-- TASK DETAILS --
Copy out each entry precisely; no image belongs in the result.

==*==

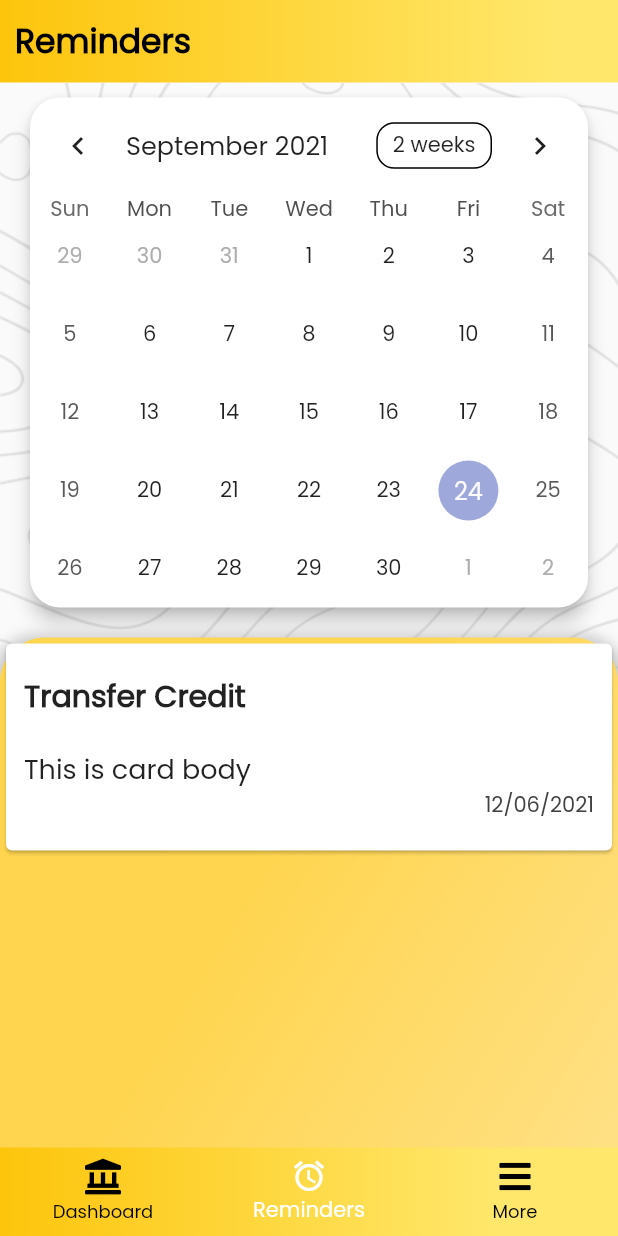
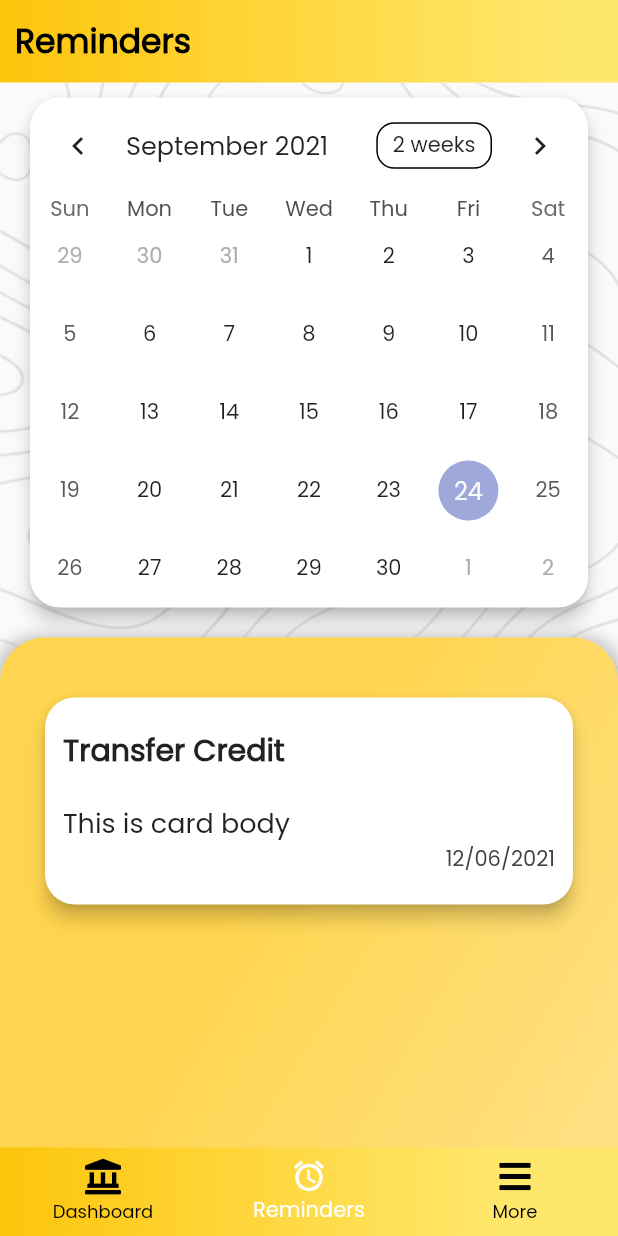
Before and after one commit to it19951386/BOC_Mobile_App, a Flutter app: the screen it shows after launch, item 2 of the bottom bar chosen, on a phone screen of 412 x 824 dp. Run offline on Flutter 3.47's test engine with Material 2 defaults, Android fonts, the phone set to English and light mode, and no system bars; drawn by our look-alikes of table_calendar; our stand-ins replace font_awesome_flutter.

Commit message:
add card styles

```diff
--- a/lib/screens/charith/reminder.dart
+++ b/lib/screens/charith/reminder.dart
@@ -99,6 +99,12 @@ class _ReminderState extends State<Reminder> {
                                         ],
                                       ),
                                     ),
+                                    shape: RoundedRectangleBorder(
+                                      borderRadius: BorderRadius.circular(20.0),
+                                    ),
+                                    elevation: 5.0,
+                                    margin:
+                                        EdgeInsets.fromLTRB(30, 40, 30, 0.0),
                                   ),
                                 ],
                               ),
```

==*==

-- RESULT OF THIS EXERCISE --
Before and after one commit to it19951386/BOC_Mobile_App, a Flutter app: the screen it shows after launch, item 2 of the bottom bar chosen, on a phone screen of 412 x 824 dp. Run offline on Flutter 3.47's test engine with Material 2 defaults, Android fonts, the phone set to English and light mode, and no system bars; drawn by our look-alikes of table_calendar; our stand-ins replace font_awesome_flutter.

Commit message:
add card styles

```diff
--- a/lib/screens/charith/reminder.dart
+++ b/lib/screens/charith/reminder.dart
@@ -99,6 +99,12 @@ class _ReminderState extends State<Reminder> {
                                         ],
                                       ),
                                     ),
+                                    shape: RoundedRectangleBorder(
+                                      borderRadius: BorderRadius.circular(20.0),
+                                    ),
+                                    elevation: 5.0,
+                                    margin:
+                                        EdgeInsets.fromLTRB(30, 40, 30, 0.0),
                                   ),
                                 ],
                               ),
```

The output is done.